For many people, the intense feelings after a car accident don’t subside and may impact their every day lives.
Most people can get over the emotional impact of a car accident with ease. For others, the intense feelings don’t subside, but only grow stronger with time, impairing their ability to think straight and affecting their lives.
We’ve talked multiple times about the signs and effects of post-traumatic stress disorder (PTSD) and we’ve stressed about the importance of taking care of one’s mental health following a car accident. In this article, we want to focus on a rather more delicate subject: survivor guilt and how to deal with it.
What Is Survivor Guilt?
The name is pretty self-explanatory: survivors of fatal accidents often feel an immense sense of guilt because they are still alive while others have died. This tendency was noted after the Holocaust, but soon enough it became clear that the syndrome is more common than initially thought.
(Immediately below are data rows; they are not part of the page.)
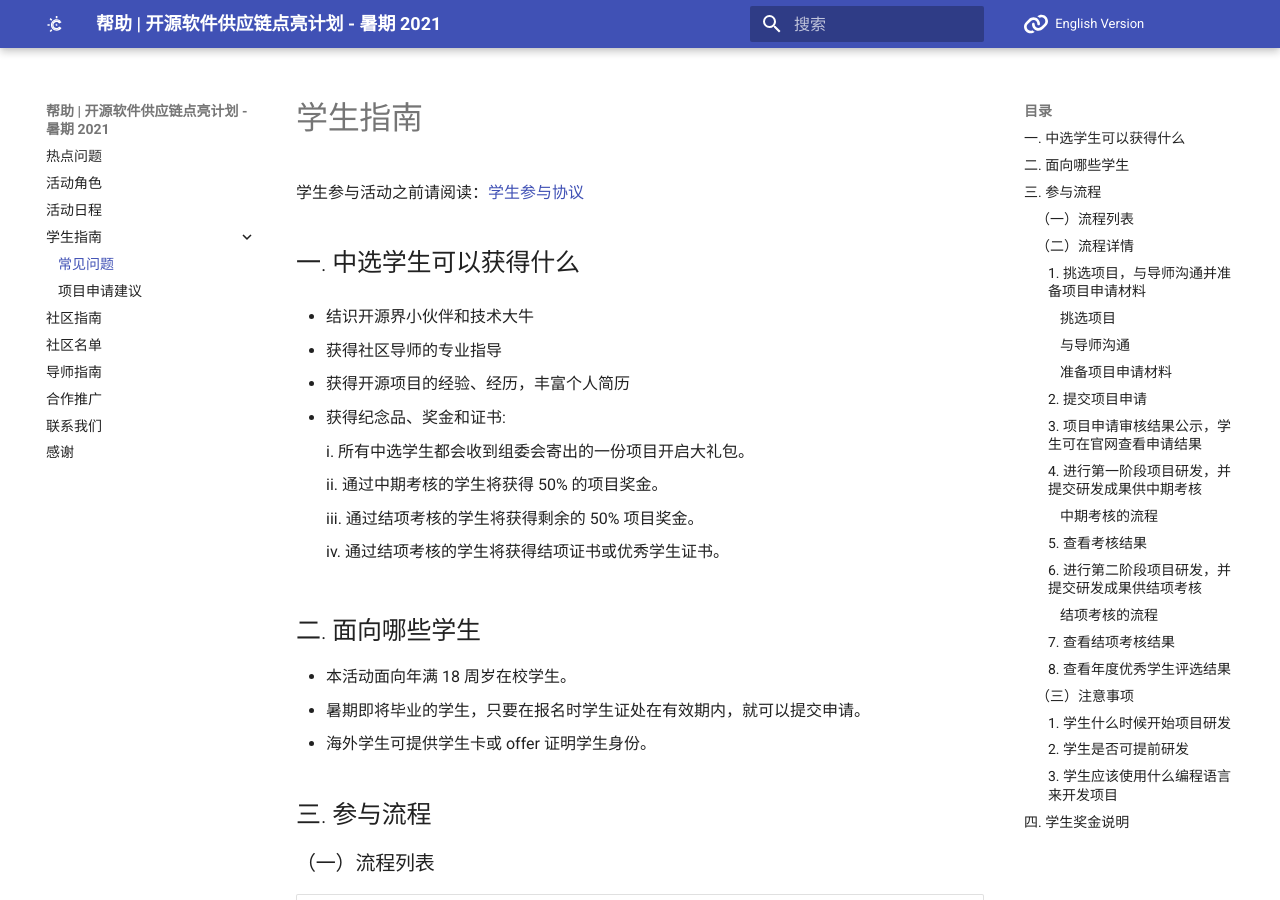
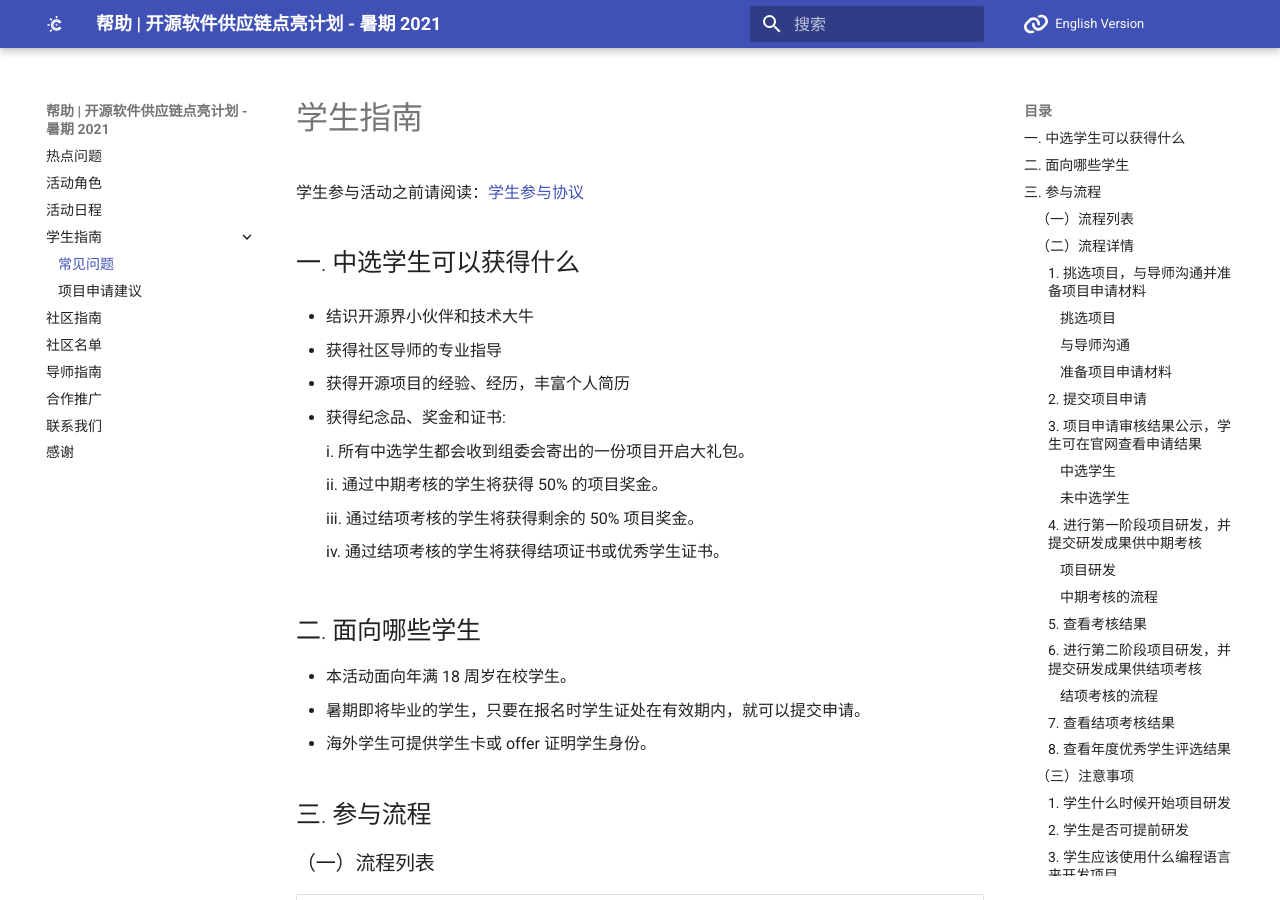
Before and after one commit to summer-ospp/help, an MkDocs documentation site: the page built from docs/student.md, in a window 1280 px wide and 900 px high. Built offline with MkDocs 1.6.1 and Material for MkDocs 9.7.7, drawn with Linux system fonts in a browser that asks for light colours; comment, search, counter and statistics services are not loaded.

Commit message:
Update student.md

```diff
--- a/docs/student.md
+++ b/docs/student.md
@@ -96,7 +96,7 @@
 
 #### 3. 项目申请审核结果公示，学生可在官网查看申请结果
 
-**中选学生**
+##### 中选学生
 
 - 中选名单公布在活动官网后，中选学生会得到以下平台支持：
 
@@ -112,7 +112,7 @@
 
 - 中选学生需在报名系统提交*学生参与协议（签字版）*扫描件。
 
-**未中选学生**
+##### 未中选学生
 
 主办方将不资助未中选学生研发项目。
 
@@ -120,7 +120,7 @@
 
 #### 4. 进行第一阶段项目研发，并提交研发成果供中期考核
 
-**项目研发**
+##### 项目研发
 
 - 学生可与社区沟通，确定在项目研发过程中要使用的代码仓库。研发过程中，产出成果可以存放在社区指定平台的公开仓库，也可以选择存放在组委会提供的仓库，若学生仅使用组委会仓库提交里程碑成果，需将实际开发使用的仓库地址公示在 Wiki 页面中；
 - 学生需要在里程碑节点之前向组委会平台仓库提交完整项目代码（此要求主要面向过程产出代码未存放在组委会平台的学生），并将相应的报告提交至对应 Issue（由组委会提前创建），里程碑节点包括中期考核、结项考核两个时间点。
```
People can experience survivor guilt after a fatal car accident, natural disasters, suffering from an illness that is usually fatal to others, after receiving an organ transplant, following the death of a parent during childbirth, and so on.
The idea is that the victims feel guilty that they survived while other people have died and think that they don’t deserve to live or that the accident was their fault.
Survivor Guilt Is a Complex Syndrome, But There Are Ways to Manage It
The intensity and duration of survivor guilt can vary from person to person, and so does its manifestation. There are instances when our actions may have contributed to the death of someone but in many cases the guilt is irrational. For example, if you were a passenger in the car and the driver died because of the negligence of another driver, there’s nothing you could have done to prevent the accident or change the outcome. However, because feeling helpless is incredibly hard, people would rather blame themselves than accept that they can’t control everything.
What you need to know is that feeling this way is perfectly normal. However, you should also note that this feeling won’t go away on its own and you need to get help. Talk with a counselor who understands the impact of a traumatic event and allow them to show you how you can embrace life and turn your grief into something positive.
Don’t Ignore the Psychological Effects of Car Accidents
Most people focus on healing their physical injuries and getting compensated for their lost wages after a car accident. And, while that is the normal course of events, take time to consider your mental health too. An experienced St. Louis car accident lawyer will make sure that your claim will account for your emotional trauma too, as well as guide you toward getting specialized help.
Don’t try to push these feelings away. Acknowledge them, get help, and seek the compensation you are legally entitled to. For a FREE case evaluation give us a call 24/7 at (314) 361-4242.